She suggested that if COVID numbers continued to rise, the goal should be to look after the safety of the town “by staying the course, until at least the end of August, calling the motion “a very knee-jerk reaction to something that will not be in the best interests of our residents.”
Arsenault, who had made the motion that was presented to council in large, bold, red type, as Disero pointed out, said he meant no offence by it, and apologized — he just wanted the change he was putting forward to stand out from the original motion.
“I have no concerns with the way the lord mayor and CAO have handled the emergency to date.”
He said he has supported all the decisions that were made through the delegated authority, but that the “status quo” should remain for now, but giving an end date of Aug. 24 would give council time to analyze whether it needed to continue.
Coun. Allan Bisback said he looked at the motion as extending the delegated authority, with an end date.
Couns. Gary Burroughs, Wendy Cheropita and Clare Cameron all spoke in favour of the motion.
Burroughs has indicated in recent weeks he thinks it’s time for the decisions of running the town should returned to the council table . He reiterated his concern at last week’s meeting, saying there should be more participation by all council representatives, and that he hasn’t understood the urgency of some of the decisions that were made without council’s input. His support of the motion, he said, “is not in any way a criticism of some of the work that has been done by the (emergency) group,” but because he believes council needs to be more involved.
After thanking the emergency group for their work, Coun. Wendy Cheropita said the motion “is not personal. This is about all of us working together as a team, drawing on our collective strengths.”
She supported the motion, she said, because “elected officials need to feel connected,” and she has felt disconnected at times, and would like to be more involved.
The motion, she said, is about inclusiveness, and allowing all of council to be “a part of the collective effort and the result that comes through this.”
Cameron said she was supporting the motion because “nine elected minds are better than one. We’re better together, we’re better as a collective, and that’s how I hope to work as a councillor.”
It’s how she wants to work, which she has found impossible in recent weeks, she said. “My goal is to try to represent the people I was elected to serve. This bylaw (that delegates authority) has make it difficult to feel adequately informed in order to fulfill this role that I was put into by residents within this community.”
Nothing in the motion on the table would strip powers from the “very important role of the head of council,” she said, but she was looking forward to working collectively, with “the full complement of council,” and the talent around the council table.
The motion, she said, would allow for more information-sharing and make working together possible.
Coun. Erwin Wiens presented a different view, that council has been meeting often, and that the town is still in a state of emergency. “This is not the time to take our foot off the pedal. This is not the time to ease up.”

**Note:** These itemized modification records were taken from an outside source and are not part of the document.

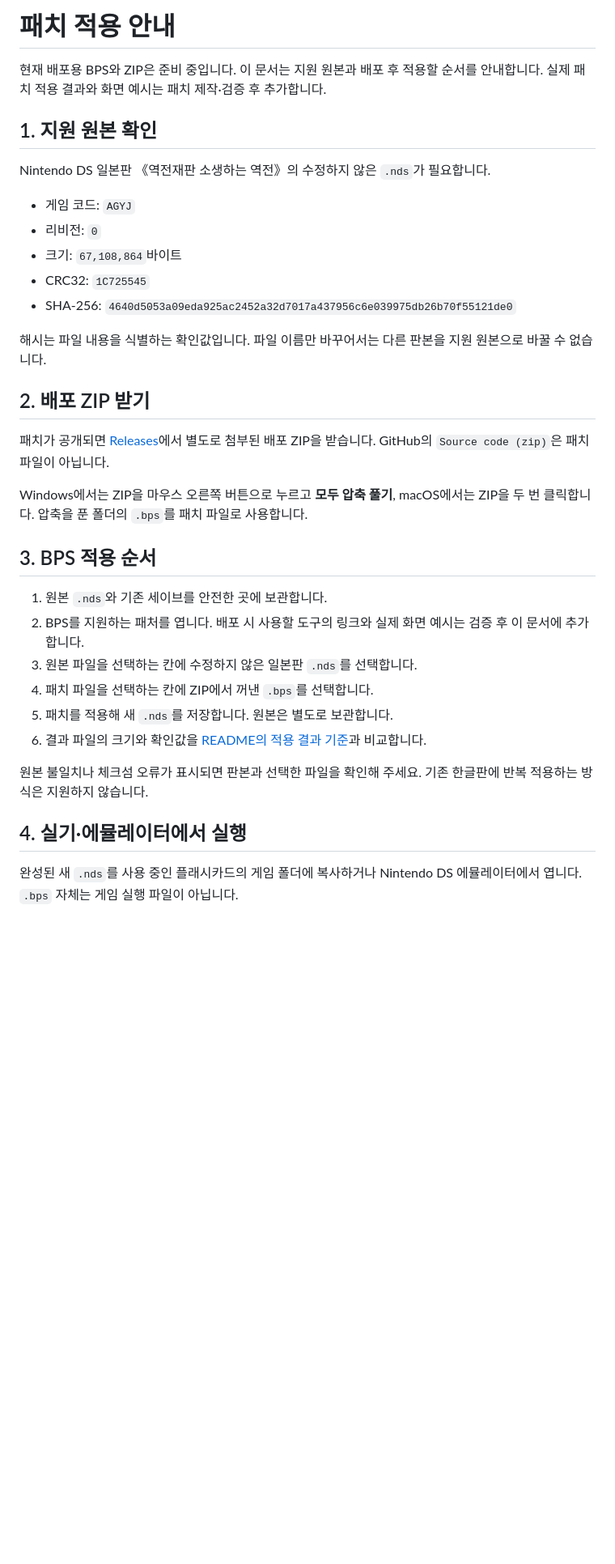
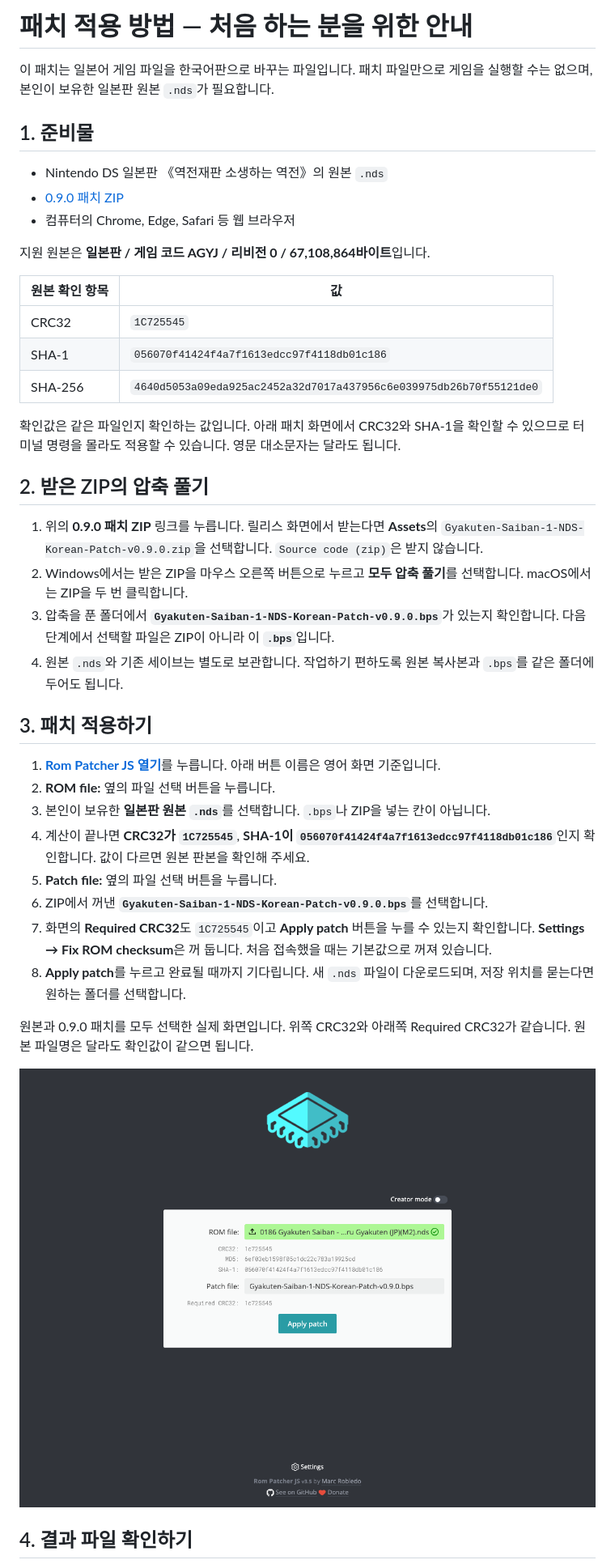
Before and after one commit to lf-idonotknow/Gyakuten-Saiban-1-NDS-Korean-Patch, a Markdown page: docs/APPLY.md, the part around one of its changes. Shown at 81% size. Drawn GitHub-style; pictures changed too: docs/images/patcher-ready.png (added); blank space fills up the shorter version.

```diff
--- a/docs/APPLY.md
+++ b/docs/APPLY.md
@@ -1,37 +1,44 @@
-# 패치 적용 안내
+# 패치 적용 방법 — 처음 하는 분을 위한 안내
 
-현재 배포용 BPS와 ZIP은 준비 중입니다. 이 문서는 지원 원본과 배포 후 적용할 순서를 안내합니다. 실제 패치 적용 결과와 화면 예시는 패치 제작·검증 후 추가합니다.
+이 패치는 일본어 게임 파일을 한국어판으로 바꾸는 파일입니다. 패치 파일만으로 게임을 실행할 수는 없으며, 본인이 보유한 일본판 원본 `.nds`가 필요합니다.
 
-## 1. 지원 원본 확인
+## 1. 준비물
 
-Nintendo DS 일본판 《역전재판 소생하는 역전》의 수정하지 않은 `.nds`가 필요합니다.
+- Nintendo DS 일본판 《역전재판 소생하는 역전》의 원본 `.nds`
+- [0.9.0 패치 ZIP](https://github.com/lf-idonotknow/Gyakuten-Saiban-1-NDS-Korean-Patch/releases/download/v0.9.0/Gyakuten-Saiban-1-NDS-Korean-Patch-v0.9.0.zip)
+- 컴퓨터의 Chrome, Edge, Safari 등 웹 브라우저
 
-- 게임 코드: `AGYJ`
-- 리비전: `0`
-- 크기: `67,108,864`바이트
-- CRC32: `1C725545`
-- SHA-256: `4640d5053a09eda925ac2452a32d7017a437956c6e039975db26b70f55121de0`
+지원 원본은 <strong>일본판 / 게임 코드 AGYJ / 리비전 0 / 67,108,864바이트</strong>입니다.
 
-해시는 파일 내용을 식별하는 확인값입니다. 파일 이름만 바꾸어서는 다른 판본을 지원 원본으로 바꿀 수 없습니다.
+| 원본 확인 항목 | 값 |
+|---|---|
+| CRC32 | `1C725545` |
+| SHA-1 | `056070f41424f4a7f1613edcc97f4118db01c186` |
+| SHA-256 | `4640d5053a09eda925ac2452a32d7017a437956c6e039975db26b70f55121de0` |
 
-## 2. 배포 ZIP 받기
+확인값은 같은 파일인지 확인하는 값입니다. 아래 패치 화면에서 CRC32와 SHA-1을 확인할 수 있으므로 터미널 명령을 몰라도 적용할 수 있습니다. 영문 대소문자는 달라도 됩니다.
 
-패치가 공개되면 [Releases](https://github.com/lf-idonotknow/Gyakuten-Saiban-1-NDS-Korean-Patch/releases)에서 별도로 첨부된 배포 ZIP을 받습니다. GitHub의 `Source code (zip)`은 패치 파일이 아닙니다.
+## 2. 받은 ZIP의 압축 풀기
 
-Windows에서는 ZIP을 마우스 오른쪽 버튼으로 누르고 **모두 압축 풀기**, macOS에서는 ZIP을 두 번 클릭합니다. 압축을 푼 폴더의 `.bps`를 패치 파일로 사용합니다.
+1. 위의 <strong>0.9.0 패치 ZIP</strong> 링크를 누릅니다. 릴리스 화면에서 받는다면 <strong>Assets</strong>의 `Gyakuten-Saiban-1-NDS-Korean-Patch-v0.9.0.zip`을 선택합니다. `Source code (zip)`은 받지 않습니다.
+2. Windows에서는 받은 ZIP을 마우스 오른쪽 버튼으로 누르고 <strong>모두 압축 풀기</strong>를 선택합니다. macOS에서는 ZIP을 두 번 클릭합니다.
+3. 압축을 푼 폴더에서 <strong>`Gyakuten-Saiban-1-NDS-Korean-Patch-v0.9.0.bps`</strong>가 있는지 확인합니다. 다음 단계에서 선택할 파일은 ZIP이 아니라 이 <strong>`.bps`</strong>입니다.
+4. 원본 `.nds`와 기존 세이브는 별도로 보관합니다. 작업하기 편하도록 원본 복사본과 `.bps`를 같은 폴더에 두어도 됩니다.
 
-## 3. BPS 적용 순서
+## 3. 패치 적용하기
 
-1. 원본 `.nds`와 기존 세이브를 안전한 곳에 보관합니다.
-2. BPS를 지원하는 패처를 엽니다. 배포 시 사용할 도구의 링크와 실제 화면 예시는 검증 후 이 문서에 추가합니다.
-3. 원본 파일을 선택하는 칸에 수정하지 않은 일본판 `.nds`를 선택합니다.
-4. 패치 파일을 선택하는 칸에 ZIP에서 꺼낸 `.bps`를 선택합니다.
-5. 패치를 적용해 새 `.nds`를 저장합니다. 원본은 별도로 보관합니다.
-6. 결과 파일의 크기와 확인값을 [README의 적용 결과 기준](../README.md#준비물과-적용-대상)과 비교합니다.
+1. <strong>[Rom Patcher JS 열기](https://www.marcrobledo.com/RomPatcher.js/)</strong>를 누릅니다. 아래 버튼 이름은 영어 화면 기준입니다.
+2. <strong>ROM file:</strong> 옆의 파일 선택 버튼을 누릅니다.
+3. 본인이 보유한 <strong>일본판 원본 `.nds`</strong>를 선택합니다. `.bps`나 ZIP을 넣는 칸이 아닙니다.
+4. 계산이 끝나면 <strong>CRC32가 `1C725545`</strong>, <strong>SHA-1이 `056070f41424f4a7f1613edcc97f4118db01c186`</strong>인지 확인합니다. 값이 다르면 원본 판본을 확인해 주세요.
+5. <strong>Patch file:</strong> 옆의 파일 선택 버튼을 누릅니다.
+6. ZIP에서 꺼낸 <strong>`Gyakuten-Saiban-1-NDS-Korean-Patch-v0.9.0.bps`</strong>를 선택합니다.
+7. 화면의 <strong>Required CRC32</strong>도 `1C725545`이고 <strong>Apply patch</strong> 버튼을 누를 수 있는지 확인합니다. <strong>Settings → Fix ROM checksum</strong>은 꺼 둡니다. 처음 접속했을 때는 기본값으로 꺼져 있습니다.
+8. <strong>Apply patch</strong>를 누르고 완료될 때까지 기다립니다. 새 `.nds` 파일이 다운로드되며, 저장 위치를 묻는다면 원하는 폴더를 선택합니다.
 
-원본 불일치나 체크섬 오류가 표시되면 판본과 선택한 파일을 확인해 주세요. 기존 한글판에 반복 적용하는 방식은 지원하지 않습니다.
+원본과 0.9.0 패치를 모두 선택한 실제 화면입니다. 위쪽 CRC32와 아래쪽 Required CRC32가 같습니다. 원본 파일명은 달라도 확인값이 같으면 됩니다.
 
-## 4. 실기·에뮬레이터에서 실행
+![일본판 원본과 0.9.0 BPS를 선택한 화면](images/patcher-ready.png)
 
-완성된 새 `.nds`를 사용 중인 플래시카드의 게임 폴더에 복사하거나 Nintendo DS 에뮬레이터에서 엽니다. `.bps` 자체는 게임 실행 파일이 아닙니다.
+## 4. 결과 파일 확인하기
 
```
Also changed, not shown: other parts of docs/APPLY.md (+24 -4 lines), README.md (+19 -16 lines), docs/VERIFICATION.md (+19 -27 lines), 4 other files.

The Town still needs to be cautious, he said. “We still need to be able to make decisions pretty darn quick.”
He hasn’t found any decision that has been “untoward,” he said, “and I don’t want to be the first municipality to take away delegated authority.”
He doesn’t want to handcuff the lord mayor, CAO and staff while they’re trying to run a town in the midst of a pandemic, he said. “This is premature. This is uncalled-for at this time,” he said. “We need to show that we support our leaders right now.”

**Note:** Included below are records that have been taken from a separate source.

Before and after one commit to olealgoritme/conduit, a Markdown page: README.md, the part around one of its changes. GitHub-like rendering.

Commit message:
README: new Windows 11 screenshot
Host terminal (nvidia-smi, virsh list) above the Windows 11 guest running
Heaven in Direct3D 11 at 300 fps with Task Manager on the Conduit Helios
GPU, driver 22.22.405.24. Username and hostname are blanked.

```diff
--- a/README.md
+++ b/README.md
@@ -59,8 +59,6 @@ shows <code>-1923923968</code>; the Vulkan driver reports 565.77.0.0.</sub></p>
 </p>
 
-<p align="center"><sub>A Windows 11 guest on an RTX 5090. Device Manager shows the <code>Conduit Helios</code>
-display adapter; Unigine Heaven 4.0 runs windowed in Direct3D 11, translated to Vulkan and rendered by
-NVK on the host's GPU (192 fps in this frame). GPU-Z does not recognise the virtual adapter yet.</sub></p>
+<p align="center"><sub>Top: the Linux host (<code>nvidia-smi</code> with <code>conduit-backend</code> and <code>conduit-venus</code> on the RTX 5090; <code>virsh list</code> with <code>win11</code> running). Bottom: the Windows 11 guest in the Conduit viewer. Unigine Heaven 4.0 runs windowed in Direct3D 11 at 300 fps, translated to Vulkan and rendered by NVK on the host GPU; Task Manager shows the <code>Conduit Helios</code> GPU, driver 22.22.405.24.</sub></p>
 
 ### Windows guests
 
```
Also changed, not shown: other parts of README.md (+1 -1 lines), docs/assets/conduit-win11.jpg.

He said he hadn’t heard any credible reasons that the decisions made haven’t been good ones.
“We’re still in the middle of a pandemic, folks, and this pandemic is not leaving anytime soon.”
The motion was lost on a tie, with Couns. Arsenault, Burroughs, Cameron and Cheropita supporting it, and Bisback, John Wiens, Erwin Wiens, and Disero voting against it.